Visiting executives from the Nestle headquarters in Switzerland were impressed at workers' will to adapt at a plant considered in the business as "complex" because of its diverse output - 360 different products, each with 30 different ingredients.

Nestle New Zealand corporate services manager Maurice Gunnell said the Cambria Park factory was established in 1962 with 50 staff to produce Nescafe instant coffee for a nation of tea drinkers.

Production of that - and Milo - was later moved to Australia, but the Cambria Park site had grown because of "swings and roundabouts" in the need for plants to have economies of scale. It had specialised in culinary and confectionary products since the early 1990s.

"New Zealand is the furthermost country away from head office but we try to present our own Kiwi way of doing things," he said.

"We are a successful business, but the market is as competitive as ever and we are seeking to improve."

Machine operator Heather Smith said that in a supermarket, she cannot help casting a critical eye over the shelves of soup and gravy packets.

"I'm looking to see whether the lips of the foil are properly folded. on the packets. My husband says 'stop it, leave it' but I can't help it."


She has worked at the factory for 34 years, in two stints - starting as a 20-year-old and returning to work on the twilight shift when her daughter started school.

Her line of three operators has two lanes and packages 160 sachets of Maggi culinary products a minute, which is double what it was.

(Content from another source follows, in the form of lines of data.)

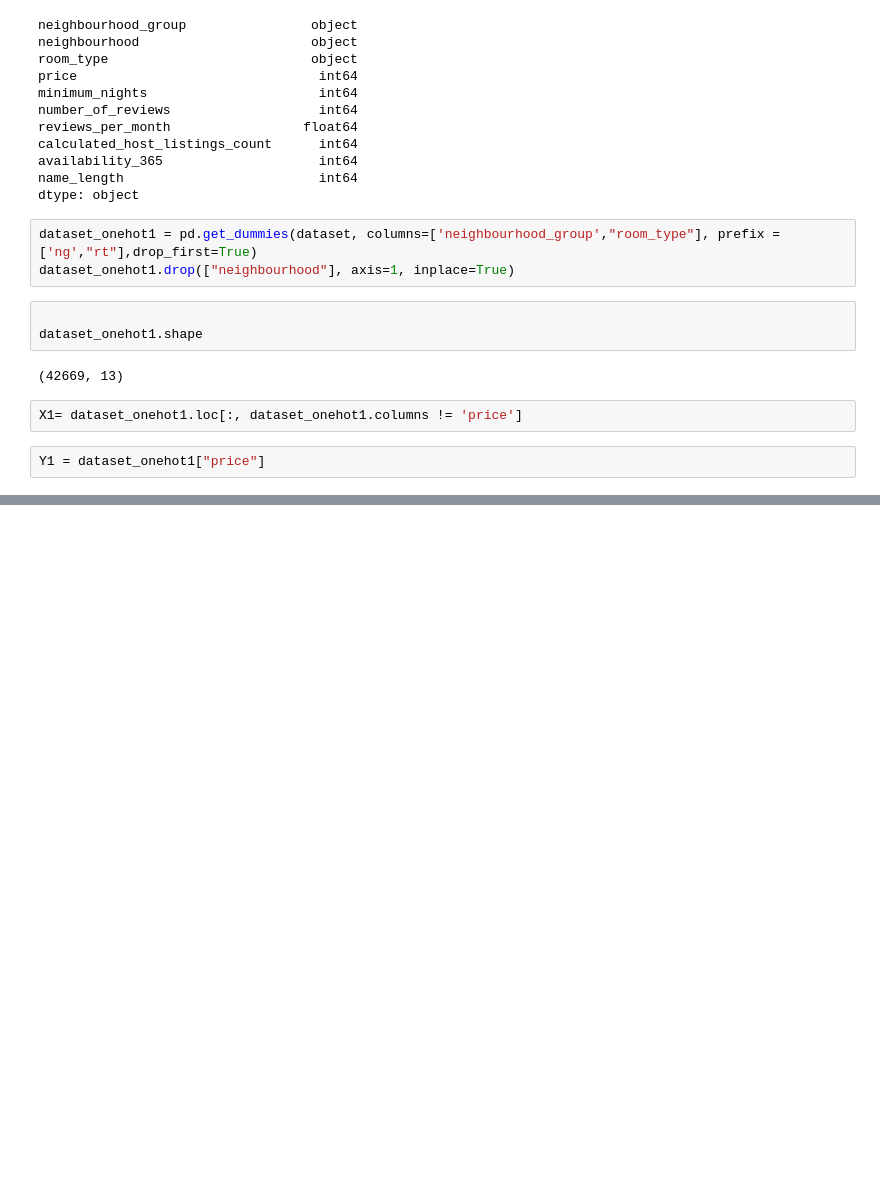
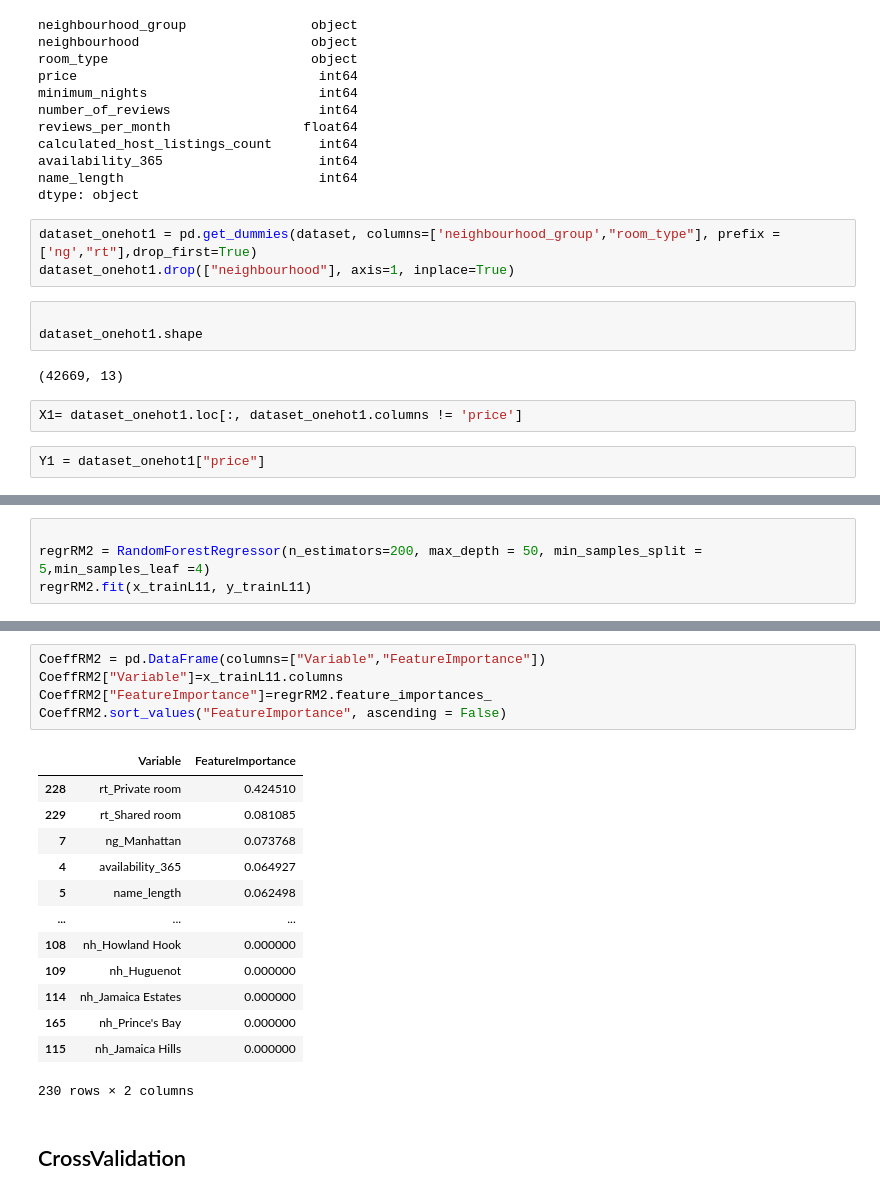
Before and after one commit to evgeniya-egupova/wise_host, a Jupyter notebook: data/price_prediction.ipynb, the cells around one changed output, grey strips where cells are left out. Saved outputs shown, nothing was run; the diff lists cells and outputs as text; blank space fills up the shorter version.

```diff
--- a/data/price_prediction.ipynb
+++ b/data/price_prediction.ipynb
@@ -387,0 +477,4 @@ Y1 = dataset_onehot1["price"]
+# %%
+
+regrRM2 = RandomForestRegressor(n_estimators=200, max_depth = 50, min_samples_split = 5,min_samples_leaf =4)
+regrRM2.fit(x_trainL11, y_trainL11)
@@ -387,0 +497,21 @@ Y1 = dataset_onehot1["price"]
+# %%
+CoeffRM2 = pd.DataFrame(columns=["Variable","FeatureImportance"])
+CoeffRM2["Variable"]=x_trainL11.columns
+CoeffRM2["FeatureImportance"]=regrRM2.feature_importances_
+CoeffRM2.sort_values("FeatureImportance", ascending = False)
+# %% [output]
+|  | Variable | FeatureImportance |
+| 228 | rt_Private room | 0.424510 |
+| 229 | rt_Shared room | 0.081085 |
+| 7 | ng_Manhattan | 0.073768 |
+| 4 | availability_365 | 0.064927 |
+| 5 | name_length | 0.062498 |
+| ... | ... | ... |
+| 108 | nh_Howland Hook | 0.000000 |
+| 109 | nh_Huguenot | 0.000000 |
+| 114 | nh_Jamaica Estates | 0.000000 |
+| 165 | nh_Prince's Bay | 0.000000 |
+| 115 | nh_Jamaica Hills | 0.000000 |
+230 rows × 2 columns
+# %% [markdown]
+## CrossValidation
```
Also changed, not shown: parts of 23 cells of this notebook.
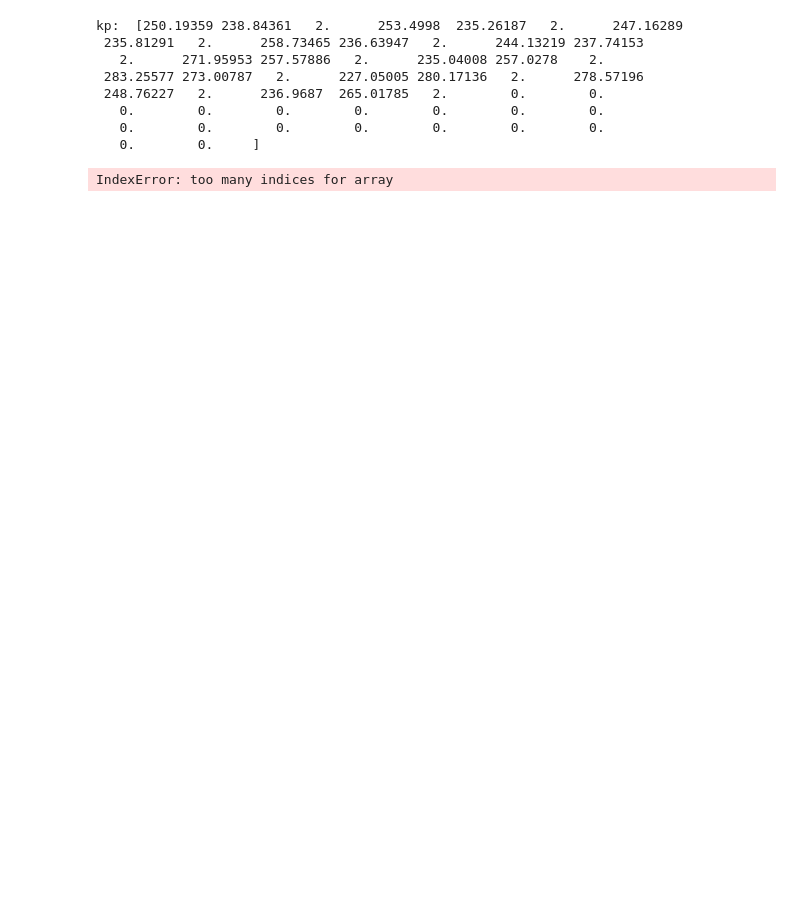
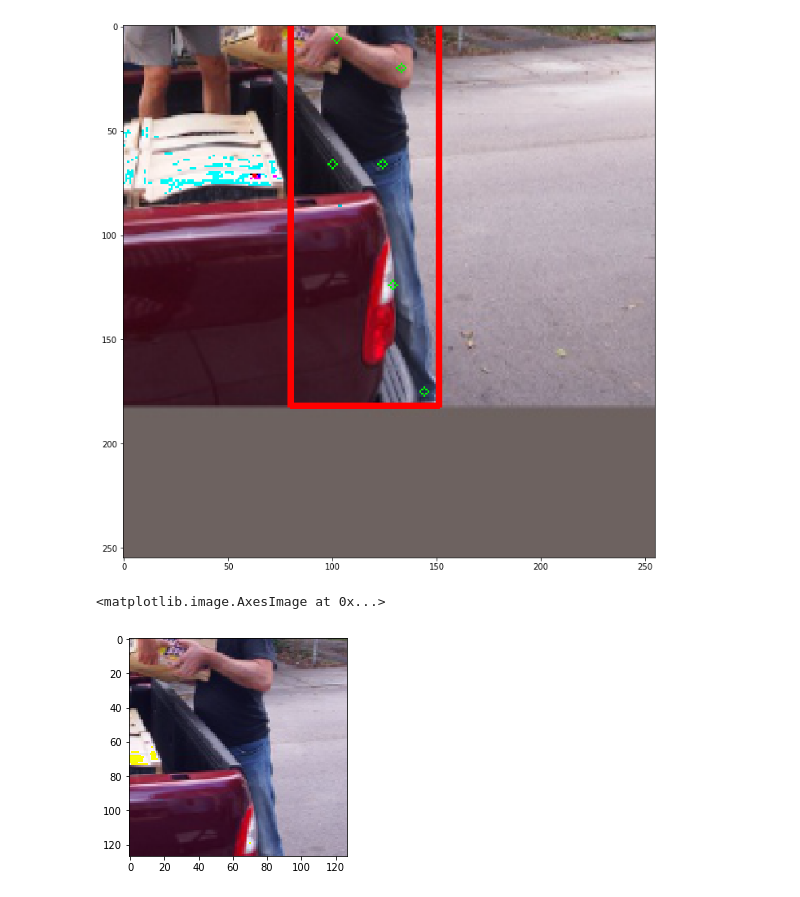
Before and after one commit to SJTU-DL-lab/SiamRCNN, a Jupyter notebook: notebook/test_dataset.ipynb, the cells around one changed output. Drawn from its saved outputs; the diff is of its cells as text; code cells hidden in the pictures; blank space fills up the shorter version.

```diff
--- a/notebook/test_dataset.ipynb
+++ b/notebook/test_dataset.ipynb
@@ -23,15 +23,37 @@ class Args:
 args = Args()
 cfg = load_config(args)
 train_set = DataSets(cfg['train_datasets'], cfg['anchors'])
-# %%
-train_set[0]
-# %% [output]
-kp:  [250.19359 238.84361   2.      253.4998  235.26187   2.      247.16289
- 235.81291   2.      258.73465 236.63947   2.      244.13219 237.74153
-   2.      271.95953 257.57886   2.      235.04008 257.0278    2.
- 283.25577 273.00787   2.      227.05005 280.17136   2.      278.57196
- 248.76227   2.      236.9687  265.01785   2.        0.        0.
-   0.        0.        0.        0.        0.        0.        0.
-   0.        0.        0.        0.        0.        0.        0.
-   0.        0.     ]
-IndexError: too many indices for array
+# %%
+i = 25
+output_i = train_set[i]
+template = output_i[0]
+search = output_i[1]
+bbox = output_i[5]
+kp = output_i[-3]
+
+template_img = output_i[-2]
+search_img = output_i[-1]
+
+import matplotlib.pyplot as plt
+import cv2
+import matplotlib
+%matplotlib inline
+
+search = search.transpose(1, 2, 0).astype(np.uint8)[:,:,::-1]
+template = template.transpose(1, 2, 0).astype(np.uint8)[:,:,::-1]
+
+search_show = search.copy()
+x1, y1, x2, y2 = bbox.astype(np.int)
+cv2.rectangle(search_show, (x1, y1), (x2, y2), (255, 0, 0), 2)
+for i in range(len(kp)):
+    if kp[i, 2] > 0:
+        cv2.circle(search_show, tuple(kp[i, :2].astype(np.int)), 2, [0, 255, 0], 1)
+plt.figure(figsize=(15, 12))
+plt.imshow(search_show)
+plt.show()
+
+plt.imshow(template)
+# %% [output]
+[figure, added]
+<matplotlib.image.AxesImage at 0x...>
+[figure, added]
```
Also changed, not shown: parts of 2 cells of this notebook, 4 other files.
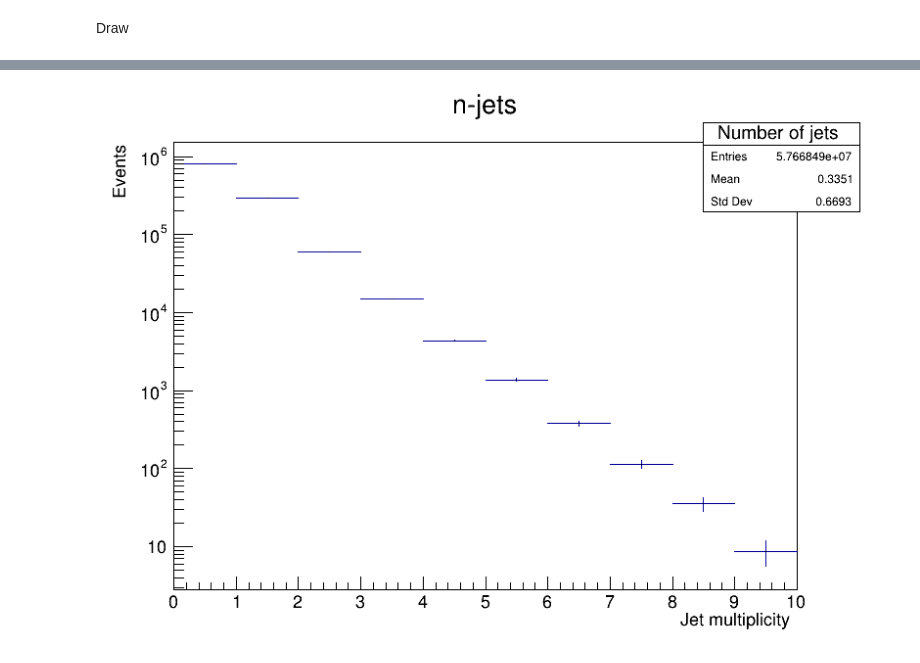
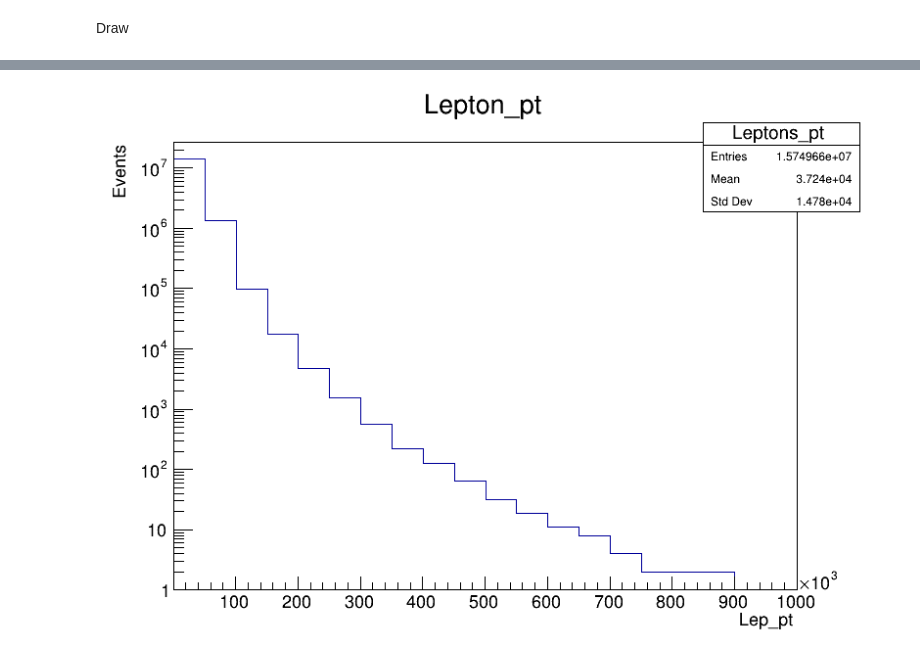
Before and after one commit to jummorenope/Temas-avanzados-en-f-sica-de-particulas, a Jupyter notebook: TTbar/TTbarSel_8TeV.ipynb, the cells around one changed output, grey strips where cells are left out. Cells and saved outputs as stored; diff of their text form; code cells hidden in the pictures.

```diff
--- a/TTbar/TTbarSel_8TeV.ipynb
+++ b/TTbar/TTbarSel_8TeV.ipynb
@@ -254,5 +276,7 @@ canvas->Draw();
-# %%
-hist_njets->Draw();
-canvas->Draw();
-# %% [output]
-[figure, removed]
+# %%
+TCanvas *canvas = new TCanvas("Canvas","",800,600);
+hist_lep_pt->Draw();
+canvas->SetLogy();
+canvas->Draw();
+# %% [output]
+[figure, added]
```
Also changed, not shown: parts of 18 cells of this notebook, 1 other file.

"It's all done by the machine, which is lovely," said Mrs Smith, who nevertheless has to check the machine's work, information on the packet and take samples for the test kitchen.

Salome Moala'eua is a machine operator in the confectionery section, packing scorched almonds, mints, toffees and lollipops.

In her 26 years at the plant, she has raised four children and coped with changes in the plant's production. She was on Milo production when it was switched to Australia in the 1990s and changed from the Maggi line in 2003 when the Heard's Waiuku factory closed and its production was absorbed at Wiri.

"It's been great change and I've enjoyed working here. It's more multicultural and we respect each other's culture and work like a team."

Change from manually operated machinery to high-tech automation is as dramatic as what has happened with the job market in South Auckland since Ernie Rowe started his warehouse job 42 years ago.

A highlight was the company taking 100 members of its "Quarter Century Club" to dinner every year.

A half century of food
1962 starts making Nescafe and later Milo, Highlander condensed milk, reduced cream.
1990s focus on confectionery and Maggi cooking products.
2012 makes 3.85 million sachets onion soup a year.
$60m to $70m a year export earnings.
320 employees.